The Insistence of Harm is a series of poignant lyric poems that takes readers from India to the Balkans to Spain and to Latin America, exploring the nature of “harm” in its various guises—war, disease, heartbreak, suicide. The poems grapple with both the reality of loss and the distance that language imposes on it. The English translations by Allen Josephs and Laura Juliet Wood effectively capture both tone and content while attending to subtle nuances of the original Spanish, bringing a new and important voice to students of Spanish and poetry readers alike.
"Valverde has been widely published and widely praised. This bilingual edition of an award-winning collection brings Valverde’s brilliance into English for the first time, and the poems substantiate his reputation. . . . A long-awaited and enlightening addition to contemporary Spanish-language poetry in translation."
Fernando Valverde (Granada, Spain 1980) has been voted the most relevant Spanish-language poet born since 1970 by nearly two hundred critics and researchers from more than one hundred international universities (Harvard, Oxford, Columbia, Princeton, Bologna, Salamanca, UNAM, and the Sorbonne).
His books have been published in different countries in Europe and America and translated into several languages. He has received some of the most significant awards for poetry in Spanish, among them the Federico García Lorca, the Emilio Alarcos del Principado de Asturias, and the Antonio Machado. His last book, The Insistence of Harm, has been the most-sold book of poetry in Spain for months and has received the Book of the Year award from the Latino American Writers Institute of the City University of New York. He was nominated for a Latin Grammy in 2014 for his collaboration in a work of fusion between poetry and flamenco.
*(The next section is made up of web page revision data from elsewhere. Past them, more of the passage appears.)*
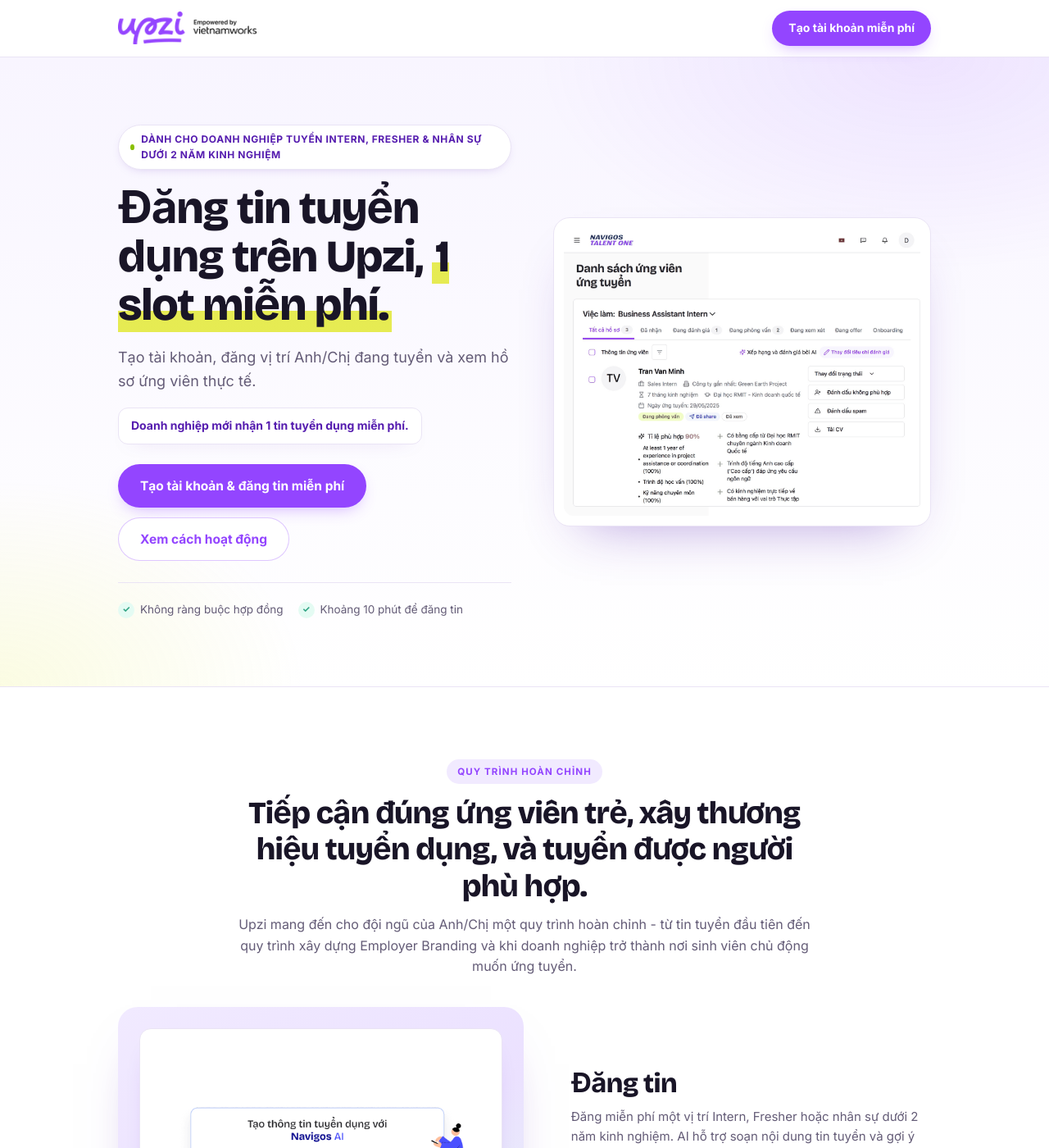
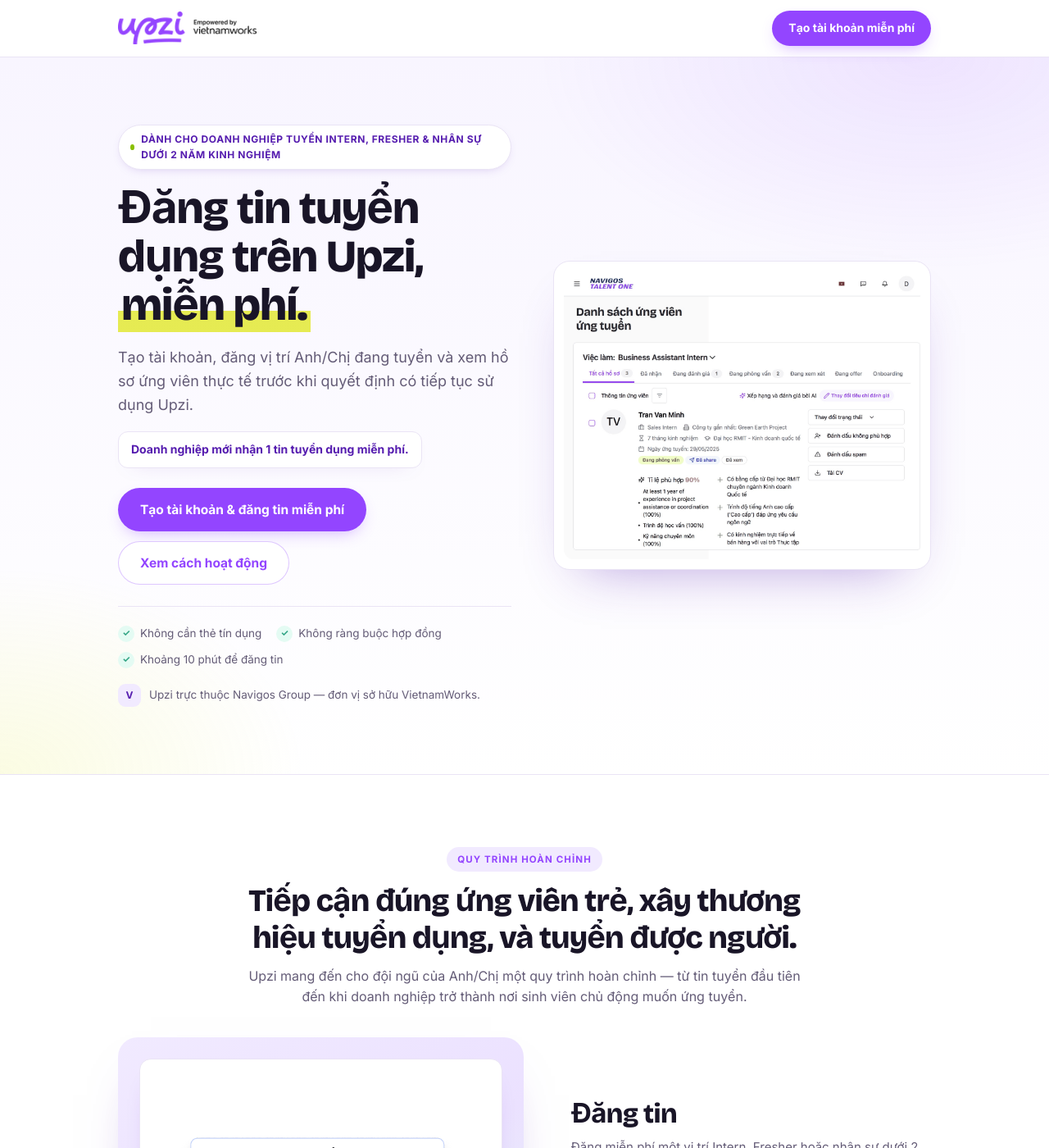
Before and after one commit to upzi-vn/employers, a Jekyll site: the page free-trial.html, which Jekyll copies as it is, in a window 1280 px wide and 1400 px high. Shown: the whole window at 82% size. Built offline with Jekyll 4.4.1, drawn with Linux system fonts in a browser that asks for light colours; some of the changed text lies outside the part shown.

Commit message:
Update title and improve content clarity in free-trial.html

```diff
--- a/free-trial.html
+++ b/free-trial.html
@@ -18,7 +18,7 @@
   </script>
   <meta charset="UTF-8">
   <meta name="viewport" content="width=device-width, initial-scale=1.0">
-  <title>Đăng tin tuyển Intern &amp; Fresher miễn phí - Upzi</title>
+  <title>Đăng tin tuyển Intern &amp; Fresher miễn phí — Upzi</title>
   <meta name="description" content="Tạo tài khoản Upzi và nhận 1 slot đăng tin tuyển dụng miễn phí. Tiếp cận ứng viên Intern, Fresher và nhân sự trẻ từ mạng lưới 30+ trường Đại học / Cao đẳng.">
   <link rel="icon" href="{{ '/favicon.ico' | relative_url }}" sizes="any">
   <link rel="icon" type="image/png" sizes="32x32" href="{{ '/favicon-32x32.png' | relative_url }}">
@@ -145,13 +145,12 @@
     .band-src{text-align:center;color:#8A829B;font-size:12.5px;margin-top:18px}
 
     /* objection */
-    .obj-grid{display:grid;grid-template-columns:.95fr 1.05fr;gap:clamp(28px,4vw,52px);align-items:center}
-    .obj-grid-solo{grid-template-columns:1fr;justify-items:center;text-align:center}
-    .obj-grid-solo .obj-body{max-width:680px}
-    .obj-grid-solo .obj-body p{text-align:center}
-    .obj-h{margin-bottom:18px}
-    .obj-body p{font-size:15.5px;color:var(--sub);margin-bottom:12px}
-    .obj-body p.k{font-weight:700;color:var(--ink)}
+    .obj-grid{display:grid;grid-template-columns:.88fr 1.12fr;gap:clamp(26px,5vw,64px);align-items:start}
+    .obj-head{position:sticky;top:96px}
+    .obj-h{margin-bottom:0}
+    .obj-body p{font-size:15.5px;color:var(--sub);margin-bottom:13px}
+    .obj-body p:last-child{margin-bottom:0}
+    .obj-body p.k{font-weight:700;color:var(--ink);font-size:16.5px;line-height:1.55;background:var(--lav);border-left:3px solid var(--purple);border-radius:0 13px 13px 0;padding:15px 19px;margin:17px 0 19px}
     .obj-vis{background:#fff;padding:12px;border:1px solid var(--line);border-radius:20px;box-shadow:0 24px 56px -36px rgba(85,28,175,.5);overflow:hidden}
     .obj-vis img{border-radius:12px}
 
@@ -246,6 +245,7 @@
 
     @media(max-width:900px){
       .hero-grid,.obj-grid,.wf-grid{grid-template-columns:1fr}
+      .obj-head{position:static}
       .hero-visual{order:-1}
       .ocard{grid-template-columns:1fr;gap:22px}
       .ocard:nth-child(even) .ocard-copy{order:0}
@@ -278,17 +278,19 @@
     <div class="wrap hero-grid">
       <div>
         <div class="tag">Dành cho doanh nghiệp tuyển Intern, Fresher &amp; nhân sự dưới 2 năm kinh nghiệm</div>
-        <h1>Đăng tin tuyển dụng trên Upzi, <span class="hl">1 slot miễn phí.</span></h1>
-        <p class="lead">Tạo tài khoản, đăng vị trí Anh/Chị đang tuyển và xem hồ sơ ứng viên thực tế.</p>
+        <h1>Đăng tin tuyển dụng trên Upzi, <span class="hl">miễn phí.</span></h1>
+        <p class="lead">Tạo tài khoản, đăng vị trí Anh/Chị đang tuyển và xem hồ sơ ứng viên thực tế trước khi quyết định có tiếp tục sử dụng Upzi.</p>
         <div class="hero-offer">Doanh nghiệp mới nhận 1 tin tuyển dụng miễn phí.</div>
         <div class="hero-ctas">
           <a class="btn-primary" href="https://talent.navigos.vn/auth/register" target="_blank" rel="noopener">Tạo tài khoản &amp; đăng tin miễn phí</a>
           <a class="btn-secondary" href="#cach-hoat-dong">Xem cách hoạt động</a>
         </div>
         <div class="hero-micro">
+          <span><b>✓</b> Không cần thẻ tín dụng</span>
           <span><b>✓</b> Không ràng buộc hợp đồng</span>
           <span><b>✓</b> Khoảng 10 phút để đăng tin</span>
         </div>
+        <div class="hero-note"><span class="vsq">V</span>Upzi trực thuộc Navigos Group — đơn vị sở hữu VietnamWorks.</div>
       </div>
       <div class="hero-visual">
         <img src="/images/product-talentone.png" alt="Giao diện Navigos Talent One: danh sách ứng viên ứng tuyển kèm tỷ lệ phù hợp do AI đánh giá">
@@ -301,8 +303,8 @@
     <div class="wrap">
       <div class="head head-c reveal">
         <div class="eyebrow">Quy trình hoàn chỉnh</div>
-        <h2>Tiếp cận đúng ứng viên trẻ, xây thương hiệu tuyển dụng, và tuyển được người phù hợp.</h2>
-        <p>Upzi mang đến cho đội ngũ của Anh/Chị một quy trình hoàn chỉnh - từ tin tuyển đầu tiên đến quy trình xây dựng Employer Branding và khi doanh nghiệp trở thành nơi sinh viên chủ động muốn ứng tuyển.</p>
+        <h2>Tiếp cận đúng ứng viên trẻ, xây thương hiệu tuyển dụng, và tuyển được người.</h2>
+        <p>Upzi mang đến cho đội ngũ của Anh/Chị một quy trình hoàn chỉnh — từ tin tuyển đầu tiên đến khi doanh nghiệp trở thành nơi sinh viên chủ động muốn ứng tuyển.</p>
       </div>
       <div class="wf-grid reveal">
         <div class="wf-visw">
@@ -331,8 +333,8 @@
                   data-img="/images/employer-branding-feed.jpg"
                   data-alt="Bài đăng của Upzi trên feed Khám phá nghề nghiệp: sinh viên VGU tham quan văn phòng Navigos"
                   data-note="Ảnh mang tính chất minh họa.">
-            <h3>Employer Branding</h3>
-            <p>Xây dựng hình ảnh tuyển dụng với nhóm ứng viên trẻ thông qua các tin tuyển dụng, sự kiện tuyển dụng hay các bài đăng trên diễn đàn</p>
+            <h3>Employer branding</h3>
+            <p>Xuất hiện trước sinh viên qua nội dung trên feed Upzi, talkshow, ngày hội việc làm và tham quan doanh nghiệp.</p>
           </button>
           <button type="button" class="wf-item" role="tab" aria-selected="false"
                   data-img="/images/product-dashboard.png"
@@ -354,19 +356,22 @@
         <h2>Tập trung riêng vào thế hệ nhân sự trẻ</h2>
       </div>
       <div class="st-grid stagger">
-        <div class="st"><div class="num">200.000+</div><div class="lb">Ứng viên Gen Z trên nền tảng. Tăng trưởng trung bình 30.000+ users mỗi tháng</div></div>
-        <div class="st"><div class="num">20+</div><div class="lb">Trường Đại học / Cao đẳng trong mạng lưới kết nối của Upzi</div></div>
+        <div class="st"><div class="num">150.000+</div><div class="lb">Ứng viên Gen Z trên nền tảng, tập trung độ tuổi 21–26</div></div>
+        <div class="st"><div class="num">30+</div><div class="lb">Trường Đại học / Cao đẳng trong mạng lưới kết nối của Upzi</div></div>
         <div class="st"><div class="num">24 năm</div><div class="lb">Kinh nghiệm từ hệ sinh thái tuyển dụng Navigos Group</div></div>
       </div>
+      <p class="band-src reveal">Nguồn: Số liệu nội bộ Upzi.</p>
     </div>
   </section>
 
   <!-- 4. OBJECTION -->
   <section class="sec sec-white">
-    <div class="wrap obj-grid obj-grid-solo">
-      <div class="obj-body reveal">
+    <div class="wrap obj-grid">
+      <div class="obj-head reveal">
         <div class="eyebrow">Câu hỏi Upzi thường nhận được</div>
         <h2 class="obj-h">“Chưa thấy ứng viên thì làm sao đánh giá được có phù hợp?”</h2>
+      </div>
+      <div class="obj-body reveal">
         <p>Đó cũng chính là lý do Upzi có slot đăng tin miễn phí.</p>
         <p class="k">Cách rõ nhất để đánh giá nguồn ứng viên là thử bằng một vị trí đang tuyển dụng thật.</p>
         <p>Anh/Chị đăng đúng vị trí doanh nghiệp đang cần tuyển và xem những hồ sơ thực tế ứng tuyển vào tin: học trường nào, chuyên ngành gì, đã có kinh nghiệm gì và mức độ phù hợp ra sao.</p>
@@ -381,9 +386,9 @@
     <div class="wrap">
       <div class="head head-c reveal"><div class="eyebrow">Cách hoạt động</div><h2>Ba bước để bắt đầu</h2></div>
       <div class="steps stagger">
-        <div class="step"><img class="step-arw" src="/images/arrow-mint.png" alt="" aria-hidden="true" loading="lazy"><div class="snode">1</div><h3>Tạo tài khoản</h3><p>Đăng ký bằng email công việc và thiết lập thông tin doanh nghiệp.</p></div>
-        <div class="step"><img class="step-arw" src="/images/arrow-yellow.png" alt="" aria-hidden="true" loading="lazy"><div class="snode">2</div><h3>Đăng vị trí đang tuyển</h3><p>Nhập thông tin vị trí. Nếu chưa có JD hoàn chỉnh, AI có thể hỗ trợ tạo mô tả công việc để Anh/Chị chỉnh sửa trước khi đăng.</p></span></div>
-        <div class="step"><img class="step-arw" src="/images/arrow-gold.png" alt="" aria-hidden="true" loading="lazy"><div class="snode">3</div><h3>Nhận và sàng lọc ứng viên</h3><p>Hồ sơ ứng tuyển được tập trung trong tài khoản và AI hỗ trợ đánh giá mức độ phù hợp để Anh/Chị ưu tiên những ứng viên nên xem trước.</p></span></div>
+        <div class="step"><img class="step-arw" src="/images/arrow-mint.png" alt="" aria-hidden="true" loading="lazy"><div class="snode">1</div><h3>Tạo tài khoản</h3><p>Đăng ký bằng email công việc và thiết lập thông tin doanh nghiệp.</p><span class="stime">Khoảng 3 phút</span></div>
+        <div class="step"><img class="step-arw" src="/images/arrow-yellow.png" alt="" aria-hidden="true" loading="lazy"><div class="snode">2</div><h3>Đăng vị trí đang tuyển</h3><p>Nhập thông tin vị trí. Nếu chưa có JD hoàn chỉnh, AI có thể hỗ trợ tạo mô tả công việc để Anh/Chị chỉnh sửa trước khi đăng.</p><span class="stime">Khoảng 7 phút</span></div>
+        <div class="step"><img class="step-arw" src="/images/arrow-gold.png" alt="" aria-hidden="true" loading="lazy"><div class="snode">3</div><h3>Nhận và sàng lọc ứng viên</h3><p>Hồ sơ ứng tuyển được tập trung trong tài khoản và AI hỗ trợ đánh giá mức độ phù hợp để Anh/Chị ưu tiên những ứng viên nên xem trước.</p><span class="stime">Theo dõi ngay trên hệ thống</span></div>
       </div>
     </div>
   </section>
```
For ten years he has worked as a journalist for the Spanish newspaper El País. He has been, for more than a decade, the director of the International Festival of Poetry in Granada, one of the most important literary events in Europe, that has received more than 300 authors, including several Nobel Prize laureates. He has taught Poetry at the University of North Georgia, and at Emory University, in Atlanta, and he is now teaching Poetry and Literature in Spanish at the University of Virginia.
A world-renowned Hemingway scholar and past president of the Ernest Hemingway Foundation and Society, professor Allen Josephs was also president of the South Atlantic Modern Language Association in 2008. He has written ten books, including On Hemingway and Spain: Essays & Reviews 1979–2013 and White Wall of Spain: The Mysteries of Andalusian Culture, four critical editions of the poetry of Federico Garcia Lorca, and numerous articles published in The Atlantic, The New Republic, The New York Times Book Review, and other scholarly publications.
Josephs received the George B. Smith Arts and Letters Award by the National Association of Taurine Clubs for his book Ritual and Sacrifice in the Corrida and was conferred an honorary membership in the Taurine Bibliophiles of America for his outstanding contributions to taurine scholarship. In recognition of his distinguished record of scholarly and creative activities, Josephs was named UWF’s Faculty Distinguished Research and Creative Activities Scholar in 2007 and 1981.
After writing about Hemingway and Spanish culture for more than forty years, Josephs has turned his attention to Pulitzer-Prize winning American novelist Cormac McCarthy, whom Josephs considers one of the greatest living novelists. Currently, he is also translating the work of Spanish poet Fernando Valverde.